● **Task requirements**: Read the lines below and count those that have the word "metrics". Respond with the number only.

=-=-=-=-=

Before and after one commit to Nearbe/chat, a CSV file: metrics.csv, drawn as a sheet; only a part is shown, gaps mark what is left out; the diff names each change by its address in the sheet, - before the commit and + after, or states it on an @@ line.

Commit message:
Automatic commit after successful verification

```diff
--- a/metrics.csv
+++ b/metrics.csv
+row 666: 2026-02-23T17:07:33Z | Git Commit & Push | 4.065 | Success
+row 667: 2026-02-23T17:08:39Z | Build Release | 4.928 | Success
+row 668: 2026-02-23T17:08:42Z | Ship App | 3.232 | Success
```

=-=-=-=-=

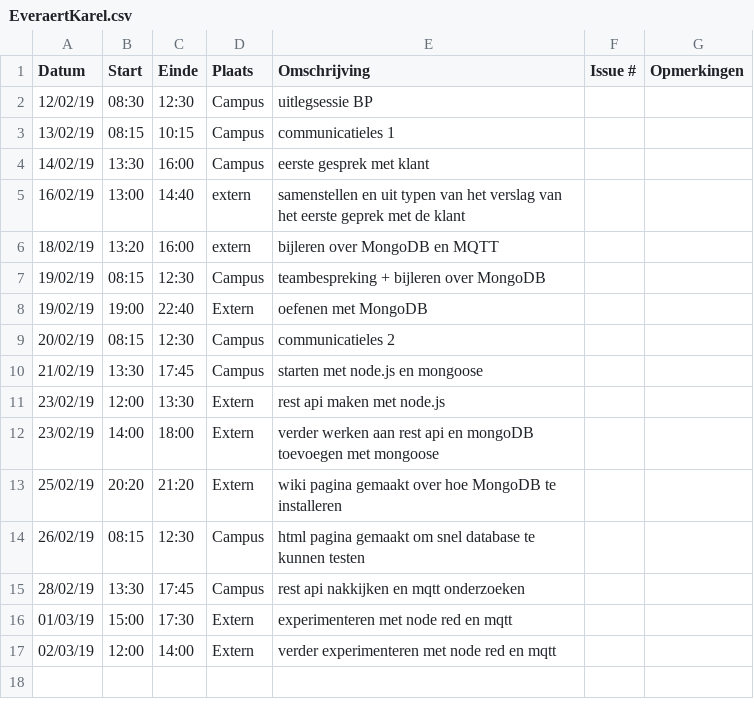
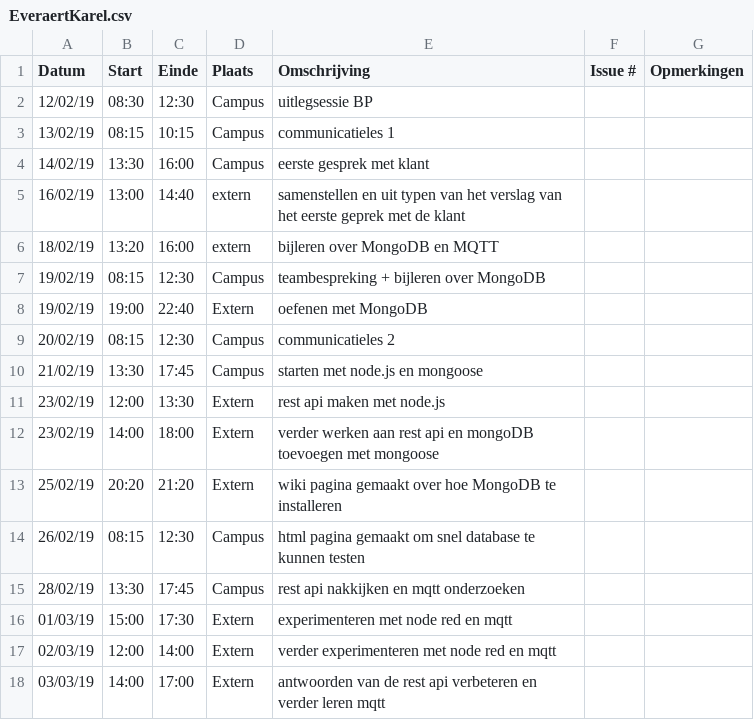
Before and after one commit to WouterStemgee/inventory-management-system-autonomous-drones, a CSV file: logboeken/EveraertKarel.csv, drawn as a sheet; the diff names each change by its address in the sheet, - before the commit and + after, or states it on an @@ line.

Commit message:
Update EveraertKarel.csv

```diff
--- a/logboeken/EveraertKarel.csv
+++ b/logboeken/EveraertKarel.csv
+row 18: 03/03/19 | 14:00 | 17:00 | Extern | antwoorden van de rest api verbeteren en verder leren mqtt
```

=-=-=-=-=

● **Your solution**: 3